Protecting Babies From the Sun

Avoid using spray sunscreens in infants and young children as there is a risk of inhaling the product during application. Also, note that "infants under six months can overheat very easily in direct sun, so although sunscreen can be applied to infants as young as two months of age, the safest approach is to keep young infants protected completely from any direct sun exposure," advises Dr. Bernstein.

6 Sources
Verywell Family uses only high-quality sources, including peer-reviewed studies, to support the facts within our articles. Read our editorial process to learn more about how we fact-check and keep our content accurate, reliable, and trustworthy.
  1. Centers for Disease Control and Prevention. How can I protect my children from the sun?.

  2. U.S. Food and Drug Administration. Federal Register 84FR6204, 2019-03019.

  3. Environmental Working Group. EWG's analysis of UV protection offered by U.S. sunsreens.

  4. U.S. Food and Drug Administration. FDA fact sheet: FDA proposed rule: sunscreen drug products for over-the-counter human use; proposal to amend and lift stay on monographs.

  5. Paul SP. Ensuring the safety of sunscreens, and their efficacy in preventing skin cancers: challenges and controversies for clinicians, formulators, and regulatorsFront Med (Lausanne). 2019;6:195. doi:10.3389/fmed.2019.00195

  6. Npr. Not all sunscreens are created equal.

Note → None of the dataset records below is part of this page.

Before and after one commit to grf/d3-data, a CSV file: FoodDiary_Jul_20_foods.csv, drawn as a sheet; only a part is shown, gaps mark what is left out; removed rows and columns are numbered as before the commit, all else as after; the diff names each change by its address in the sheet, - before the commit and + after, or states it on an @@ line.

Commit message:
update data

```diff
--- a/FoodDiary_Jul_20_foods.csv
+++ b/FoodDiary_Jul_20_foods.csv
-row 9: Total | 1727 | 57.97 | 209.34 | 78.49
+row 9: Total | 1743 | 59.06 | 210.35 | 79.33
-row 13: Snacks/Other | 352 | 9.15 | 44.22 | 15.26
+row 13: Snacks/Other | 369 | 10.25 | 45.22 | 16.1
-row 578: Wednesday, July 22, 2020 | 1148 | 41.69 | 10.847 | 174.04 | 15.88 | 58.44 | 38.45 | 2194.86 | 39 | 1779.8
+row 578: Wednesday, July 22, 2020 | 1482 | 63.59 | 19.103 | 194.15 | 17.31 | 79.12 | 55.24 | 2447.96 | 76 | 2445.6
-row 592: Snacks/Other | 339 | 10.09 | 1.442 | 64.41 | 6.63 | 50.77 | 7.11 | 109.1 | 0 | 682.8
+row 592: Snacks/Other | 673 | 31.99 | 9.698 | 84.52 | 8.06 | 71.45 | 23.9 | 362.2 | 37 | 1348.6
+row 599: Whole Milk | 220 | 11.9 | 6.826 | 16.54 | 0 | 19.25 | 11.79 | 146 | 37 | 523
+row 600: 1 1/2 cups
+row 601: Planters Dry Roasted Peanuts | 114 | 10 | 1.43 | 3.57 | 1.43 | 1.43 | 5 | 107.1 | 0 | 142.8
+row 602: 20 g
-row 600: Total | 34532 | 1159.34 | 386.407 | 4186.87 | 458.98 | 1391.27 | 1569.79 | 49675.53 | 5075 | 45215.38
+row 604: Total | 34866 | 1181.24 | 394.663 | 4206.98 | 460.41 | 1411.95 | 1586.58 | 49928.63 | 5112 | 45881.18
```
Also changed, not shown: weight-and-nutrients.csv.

By Vincent Iannelli, MD
Vincent Iannelli, MD, is a board-certified pediatrician and fellow of the American Academy of Pediatrics. Dr. Iannelli has cared for children for more than 20 years.